Directors enable mainframe customers to exploit the addressing, distance and bandwidth advantages FICON delivers over legacy ESCON connectivity. Directors also offer FICON Management Server software, allowing single point network management with SA OS/390. And with recently announced intermix capabilities, customers can simultaneously run mainframe (FICON) and Open Systems (fibre channel) data traffic through a shared Director. FICON Intermix presents the potential for a significant cost savings to customers of all sizes by consolidating data networks, utilizing a single Director where previously two separate networks and much higher costs were necessary.
An efficient single-stage design enjoys significant advantages in power and cooling over a core switch. A single-stage Director requires only 488 Watts, less than 50 percent of the 1,125 watts consumed by a core switch. And in BTUs/hour, a core switch puts out a blistering 3,841 BTUs, over twice as much as a single-stage Director's 1,673 BTUs. The difference can add up to a significant savings for an enterprise. In a 128-port configuration, the combined power and cooling costs for two 64-port single-stage Directors are $1,894 - less than half of a core switch at $4,350 (assumption of .05 kWh).
Single-stage Fibre Channel Directors have been shipping for more than two years, with the total number of units shipped and installed more than 8,500 units. Single-stage Directors are installed in 96 of the world's largest data centers, supporting a multitude of applications in every industry. Conversely, core switches have no proven track record and essentially no data center experience. They were introduced to the market only in the last few months. Core switches have never met the stringent availability and performance requirements of mainframe environments and require twice the electricity of Directors to operate.
While core switches have been thrust into the Director market, they in fact are not Directors. They are a mesh of 16 switches tied together via internal inter switch links (ISLs). They are prone to bottlenecks, failures, downtime and an array of management and configuration problems. So, while core switches are marketed as being comparable to Directors, reality is quite the contrary. And at $6.4 million per hour of downtime, is your company willing to take the chance?
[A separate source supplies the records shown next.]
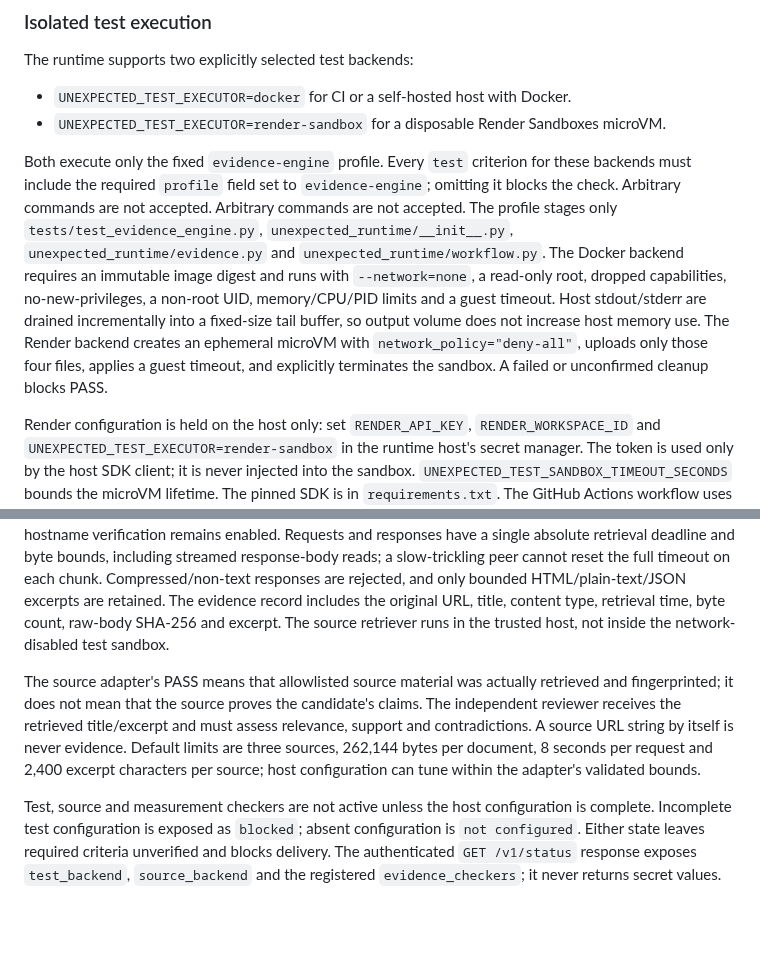
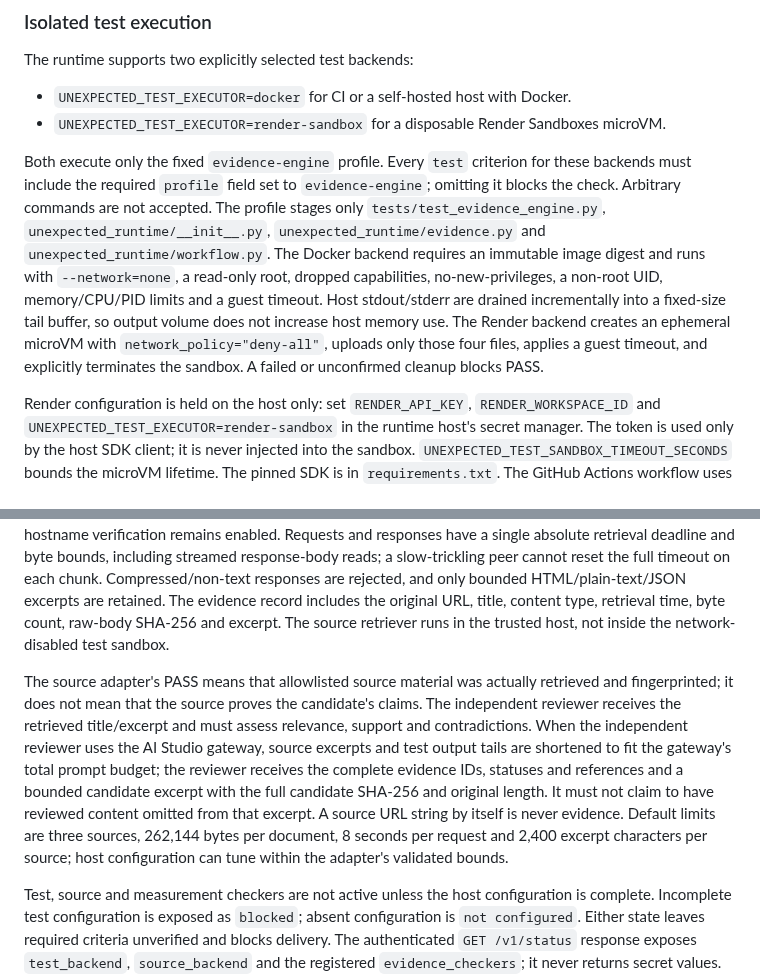
Before and after one commit to soueilouay-creator/uneXpected-, a Markdown page: docs/EVIDENCE_GATE.md, 2 parts joined by grey strips. Rendered like a GitHub page; blank space fills up the shorter version.

Commit message:
docs: clarify bounded review evidence and remove duplicate wording

```diff
--- a/docs/EVIDENCE_GATE.md
+++ b/docs/EVIDENCE_GATE.md
@@ -68,7 +68,7 @@ The runtime supports two explicitly selected test backends:
 - `UNEXPECTED_TEST_EXECUTOR=docker` for CI or a self-hosted host with Docker.
 - `UNEXPECTED_TEST_EXECUTOR=render-sandbox` for a disposable Render Sandboxes microVM.
 
-Both execute only the fixed `evidence-engine` profile. Every `test` criterion for these backends must include the required `profile` field set to `evidence-engine`; omitting it blocks the check. Arbitrary commands are not accepted. Arbitrary commands are not accepted. The profile stages only `tests/test_evidence_engine.py`, `unexpected_runtime/__init__.py`, `unexpected_runtime/evidence.py` and `unexpected_runtime/workflow.py`. The Docker backend requires an immutable image digest and runs with `--network=none`, a read-only root, dropped capabilities, no-new-privileges, a non-root UID, memory/CPU/PID limits and a guest timeout. Host stdout/stderr are drained incrementally into a fixed-size tail buffer, so output volume does not increase host memory use. The Render backend creates an ephemeral microVM with `network_policy="deny-all"`, uploads only those four files, applies a guest timeout, and explicitly terminates the sandbox. A failed or unconfirmed cleanup blocks PASS.
+Both execute only the fixed `evidence-engine` profile. Every `test` criterion for these backends must include the required `profile` field set to `evidence-engine`; omitting it blocks the check. Arbitrary commands are not accepted. The profile stages only `tests/test_evidence_engine.py`, `unexpected_runtime/__init__.py`, `unexpected_runtime/evidence.py` and `unexpected_runtime/workflow.py`. The Docker backend requires an immutable image digest and runs with `--network=none`, a read-only root, dropped capabilities, no-new-privileges, a non-root UID, memory/CPU/PID limits and a guest timeout. Host stdout/stderr are drained incrementally into a fixed-size tail buffer, so output volume does not increase host memory use. The Render backend creates an ephemeral microVM with `network_policy="deny-all"`, uploads only those four files, applies a guest timeout, and explicitly terminates the sandbox. A failed or unconfirmed cleanup blocks PASS.
 
 Render configuration is held on the host only: set `RENDER_API_KEY`, `RENDER_WORKSPACE_ID` and `UNEXPECTED_TEST_EXECUTOR=render-sandbox` in the runtime host's secret manager. The token is used only by the host SDK client; it is never injected into the sandbox. `UNEXPECTED_TEST_SANDBOX_TIMEOUT_SECONDS` bounds the microVM lifetime. The pinned SDK is in `requirements.txt`. The GitHub Actions workflow uses a Docker image resolved to an immutable digest for its end-to-end isolated test run; this is a CI container backend, not evidence that the Render microVM service has been enabled.
 
@@ -76,7 +76,7 @@ Render configuration is held on the host only: set `RENDER_API_KEY`, `RENDER_WOR
 
 Set `UNEXPECTED_SOURCE_ALLOWED_DOMAINS` to a comma-separated list of exact hostnames, for example `docs.python.org`. Wildcards, IP literals, single-label/internal hostnames, non-HTTPS URLs, credentials, non-443 ports, queries/fragments, redirects and non-public DNS answers are rejected. DNS is resolved and validated before the TCP connection; the connection is pinned to a validated public address while TLS hostname verification remains enabled. Requests and responses have a single absolute retrieval deadline and byte bounds, including streamed response-body reads; a slow-trickling peer cannot reset the full timeout on each chunk. Compressed/non-text responses are rejected, and only bounded HTML/plain-text/JSON excerpts are retained. The evidence record includes the original URL, title, content type, retrieval time, byte count, raw-body SHA-256 and excerpt. The source retriever runs in the trusted host, not inside the network-disabled test sandbox.
 
-The source adapter's PASS means that allowlisted source material was actually retrieved and fingerprinted; it does not mean that the source proves the candidate's claims. The independent reviewer receives the retrieved title/excerpt and must assess relevance, support and contradictions. A source URL string by itself is never evidence. Default limits are three sources, 262,144 bytes per document, 8 seconds per request and 2,400 excerpt characters per source; host configuration can tune within the adapter's validated bounds.
+The source adapter's PASS means that allowlisted source material was actually retrieved and fingerprinted; it does not mean that the source proves the candidate's claims. The independent reviewer receives the retrieved title/excerpt and must assess relevance, support and contradictions. When the independent reviewer uses the AI Studio gateway, source excerpts and test output tails are shortened to fit the gateway's total prompt budget; the reviewer receives the complete evidence IDs, statuses and references and a bounded candidate excerpt with the full candidate SHA-256 and original length. It must not claim to have reviewed content omitted from that excerpt. A source URL string by itself is never evidence. Default limits are three sources, 262,144 bytes per document, 8 seconds per request and 2,400 excerpt characters per source; host configuration can tune within the adapter's validated bounds.
 
 Test, source and measurement checkers are not active unless the host configuration is complete. Incomplete test configuration is exposed as `blocked`; absent configuration is `not configured`. Either state leaves required criteria unverified and blocks delivery. The authenticated `GET /v1/status` response exposes `test_backend`, `source_backend` and the registered `evidence_checkers`; it never returns secret values.
 
```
About The Author - Jim Miller is Senior Manager, Product Marketing for Boomfield, Co. based McDATA Corporation.